▸ Prompt
Identify and pull out each line of the entries in which "href" occurs.

Source data:
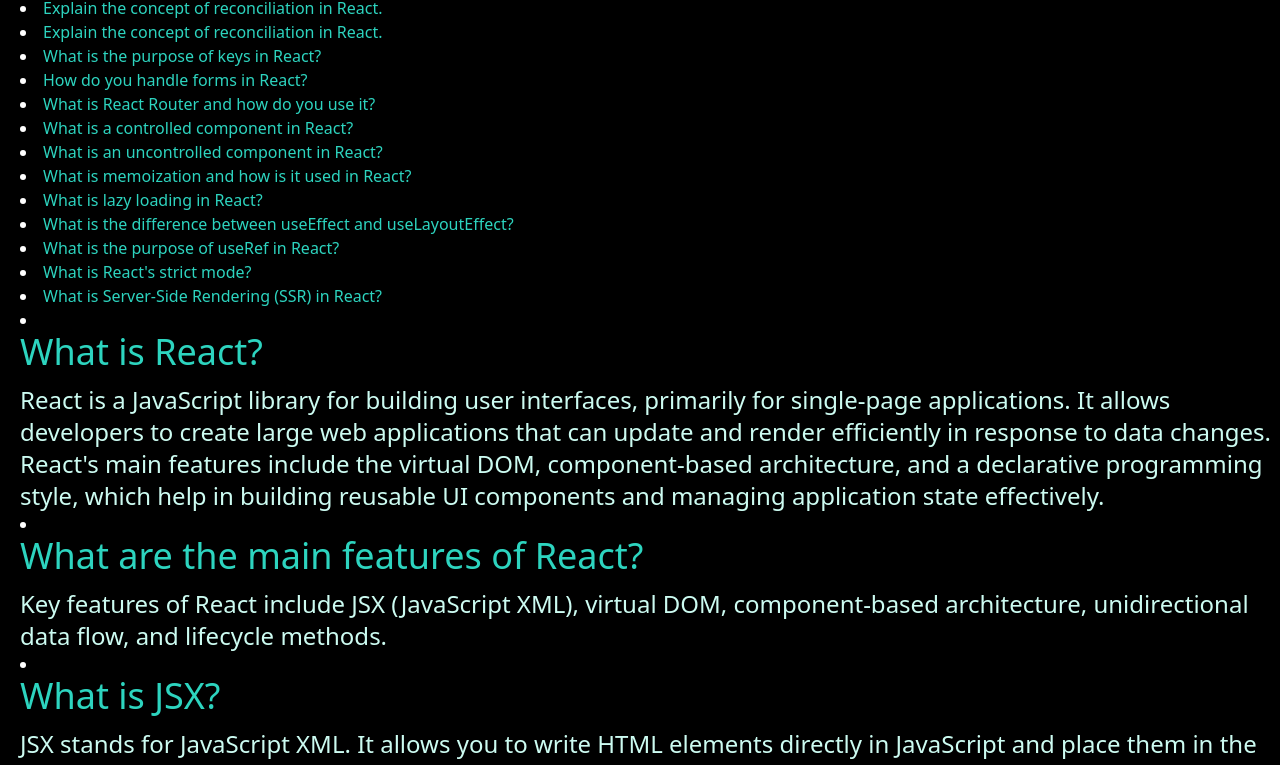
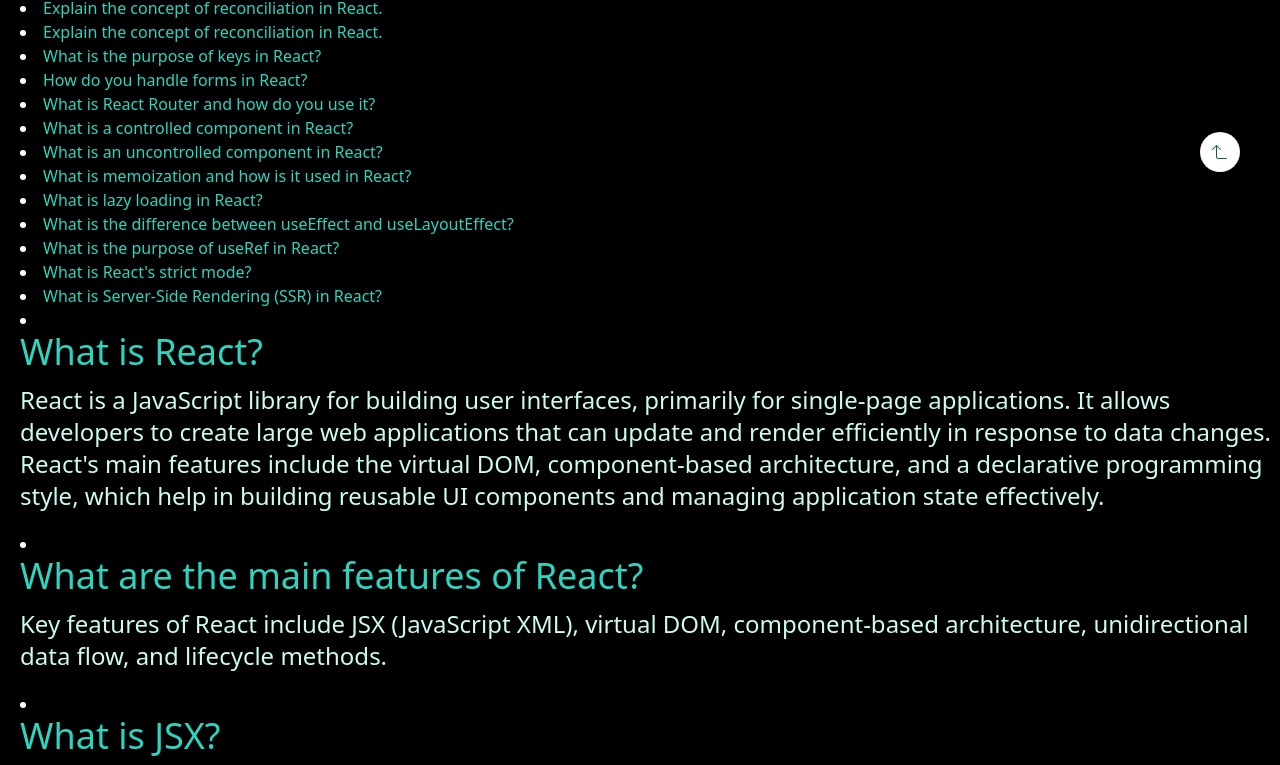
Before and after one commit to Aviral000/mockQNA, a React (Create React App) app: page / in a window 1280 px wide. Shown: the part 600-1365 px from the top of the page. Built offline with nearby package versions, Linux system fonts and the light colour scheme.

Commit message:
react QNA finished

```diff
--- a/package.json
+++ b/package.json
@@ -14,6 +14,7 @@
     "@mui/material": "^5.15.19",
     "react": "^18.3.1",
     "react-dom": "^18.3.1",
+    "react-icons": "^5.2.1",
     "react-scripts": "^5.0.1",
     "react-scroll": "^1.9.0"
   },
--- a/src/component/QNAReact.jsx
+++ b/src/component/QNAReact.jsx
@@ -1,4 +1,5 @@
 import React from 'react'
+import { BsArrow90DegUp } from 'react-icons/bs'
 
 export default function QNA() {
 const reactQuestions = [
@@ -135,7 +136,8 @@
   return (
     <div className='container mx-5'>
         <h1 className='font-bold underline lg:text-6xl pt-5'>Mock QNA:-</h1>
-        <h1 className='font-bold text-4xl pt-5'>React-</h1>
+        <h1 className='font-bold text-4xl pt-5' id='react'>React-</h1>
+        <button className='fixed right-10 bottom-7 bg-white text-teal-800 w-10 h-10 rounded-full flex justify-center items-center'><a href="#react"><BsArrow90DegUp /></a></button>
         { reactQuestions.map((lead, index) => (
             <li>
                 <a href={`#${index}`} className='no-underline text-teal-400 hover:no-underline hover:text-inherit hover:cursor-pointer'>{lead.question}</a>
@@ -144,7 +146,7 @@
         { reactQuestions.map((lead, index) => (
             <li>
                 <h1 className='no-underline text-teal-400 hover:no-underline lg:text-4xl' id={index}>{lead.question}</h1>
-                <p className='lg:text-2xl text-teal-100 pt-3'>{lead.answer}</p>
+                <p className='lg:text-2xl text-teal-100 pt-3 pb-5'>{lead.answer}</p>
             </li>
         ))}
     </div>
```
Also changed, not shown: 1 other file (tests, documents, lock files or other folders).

▸ Solution to this problem
+        <button className='fixed right-10 bottom-7 bg-white text-teal-800 w-10 h-10 rounded-full flex justify-center items-center'><a href="#react"><BsArrow90DegUp /></a></button>
                 <a href={`#${index}`} className='no-underline text-teal-400 hover:no-underline hover:text-inherit hover:cursor-pointer'>{lead.question}</a>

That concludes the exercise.